Figure 8. On the drawing canvas, the technician can record any type of graphical information
Without using Ink Analysis, the way the technician is filling out the form would be fairly cumbersome without a mouse and a keyboard.
A good example is the field where they record how many hours they spent with the repairs. We found that the user had to point (click) at the proper textbox, select its contents if there is any, click to pop up the on-screen-keyboard, enter the number of hours and close the keyboard. That’s five clicks, and a lot of context change in the user’s mind (“I want to enter a number. I need to select where I want it. I need to bring up a virtual keyboard. I need to use the keyboard, close the keyboard, return to the main task of filling out the worksheet”). Compare this with the act of writing the number “3” in the proper field with the pen (Figure 6), and you will appreciate the natural simplicity of this new-old way of interaction.

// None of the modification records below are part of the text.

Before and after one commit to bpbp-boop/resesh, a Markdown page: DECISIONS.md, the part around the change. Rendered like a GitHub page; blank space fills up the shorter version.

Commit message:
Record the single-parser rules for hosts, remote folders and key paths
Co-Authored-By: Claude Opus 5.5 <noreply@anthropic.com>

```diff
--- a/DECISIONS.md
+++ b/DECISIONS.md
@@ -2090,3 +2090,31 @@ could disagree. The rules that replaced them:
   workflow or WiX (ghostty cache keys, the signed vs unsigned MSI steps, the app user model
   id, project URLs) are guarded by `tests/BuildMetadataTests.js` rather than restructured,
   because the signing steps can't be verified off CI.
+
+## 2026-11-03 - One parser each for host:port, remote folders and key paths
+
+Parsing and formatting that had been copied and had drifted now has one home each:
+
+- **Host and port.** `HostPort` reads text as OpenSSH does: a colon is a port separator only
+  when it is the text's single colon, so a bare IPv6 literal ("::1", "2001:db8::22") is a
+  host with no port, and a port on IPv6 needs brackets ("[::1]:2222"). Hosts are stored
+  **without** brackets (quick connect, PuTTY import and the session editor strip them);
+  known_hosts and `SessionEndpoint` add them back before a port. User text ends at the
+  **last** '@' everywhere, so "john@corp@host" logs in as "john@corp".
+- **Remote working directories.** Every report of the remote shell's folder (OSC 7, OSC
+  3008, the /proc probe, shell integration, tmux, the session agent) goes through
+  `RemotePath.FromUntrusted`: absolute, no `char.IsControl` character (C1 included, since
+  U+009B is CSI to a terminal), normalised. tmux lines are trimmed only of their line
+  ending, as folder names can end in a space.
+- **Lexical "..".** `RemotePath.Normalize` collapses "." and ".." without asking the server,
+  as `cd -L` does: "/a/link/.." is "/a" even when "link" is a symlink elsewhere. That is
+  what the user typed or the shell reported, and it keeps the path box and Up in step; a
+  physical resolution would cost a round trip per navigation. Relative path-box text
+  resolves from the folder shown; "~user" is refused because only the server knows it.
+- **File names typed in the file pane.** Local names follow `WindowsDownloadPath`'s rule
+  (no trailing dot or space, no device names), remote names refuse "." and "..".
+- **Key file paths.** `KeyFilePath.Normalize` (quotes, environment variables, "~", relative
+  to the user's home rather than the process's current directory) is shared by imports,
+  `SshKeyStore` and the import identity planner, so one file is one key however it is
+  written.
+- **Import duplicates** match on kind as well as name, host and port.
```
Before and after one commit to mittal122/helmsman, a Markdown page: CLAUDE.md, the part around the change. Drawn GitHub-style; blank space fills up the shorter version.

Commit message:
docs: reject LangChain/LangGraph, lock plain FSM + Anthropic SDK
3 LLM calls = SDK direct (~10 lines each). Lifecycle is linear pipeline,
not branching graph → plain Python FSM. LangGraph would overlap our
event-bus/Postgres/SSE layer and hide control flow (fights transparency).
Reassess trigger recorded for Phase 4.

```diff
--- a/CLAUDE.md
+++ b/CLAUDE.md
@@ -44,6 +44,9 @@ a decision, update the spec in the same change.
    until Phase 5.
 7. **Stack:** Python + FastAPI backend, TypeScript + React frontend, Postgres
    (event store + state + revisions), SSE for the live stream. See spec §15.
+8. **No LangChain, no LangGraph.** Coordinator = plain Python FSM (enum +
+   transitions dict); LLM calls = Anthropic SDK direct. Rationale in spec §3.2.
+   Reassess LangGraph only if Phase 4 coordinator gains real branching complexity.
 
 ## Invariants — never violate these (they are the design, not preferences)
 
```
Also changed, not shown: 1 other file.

Creating occasionally-connected mobile applications comes with many challenges. Luckily, hardware and software technologies that make such an application feasible are starting to become more mainstream—UMPCs with the hardware capabilities of PCs from a few years back, GPS trackers, mobile Internet connectivity, sophisticated software libraries, ink and speech recognition built into the operating system, and multiple online services; the list goes on. With the system that we put together for Monicomp we find that it’s all coming together; enabling developers to build mobile solutions that only sci-fi writers dared to dream about a decade ago.
András Velvárt approaches software development the Lincoln way: “If I have six hours to chop down a tree, I will use four hours to sharpen the axe.” In the past, he was one of the few who helped spread the idea of the World Wide Web in Hungary. He has always enjoyed trying and implementing the newest technologies—many of his proof-of-concepts ended up being useful additions to projects, from the UI/usability side to the development process side. He has been working with Microsoft technologies for 12 years. He was Lead Developer, Architect, and Project Manager on many of Web, desktop and enterprise projects, until he founded his own software development and consulting company, Response. András can be reached at email@example.com.
Peter Smulovics is a Microsoft guy, searching for the needle in the haystack for more than 10 years. He worked on projects like SQL 2005 Analysis Services, Visual Studio .Net 2005, Microsoft Business Framework and Portal, ADO.Net Entity Framework, Dynamics Great Plains and Solomon, doing testing, developing, group leading, and architecting. Meanwhile, being part of user groups, presenting at Developer Days, TechEds and Microsoft Forums, leading .NET introduction in the country—these were all part of his daily job. Currently, he is working in the Development and Platform Adoption group and giving architectural aid and workshops for Enterprise customers on many different products. Peter can be reached at firstname.lastname@example.org.
Disclaimer: Although the solution described in the article is based on the actual working system at Monicomp, due to the nature of the topic, some details have been changed to protect company interests, while others are currently in the planning or implementation phase.
This article was published in the Architecture Journal, a print and online publication produced by Microsoft. For more articles from this publication, please visit the Architecture Journal Web site.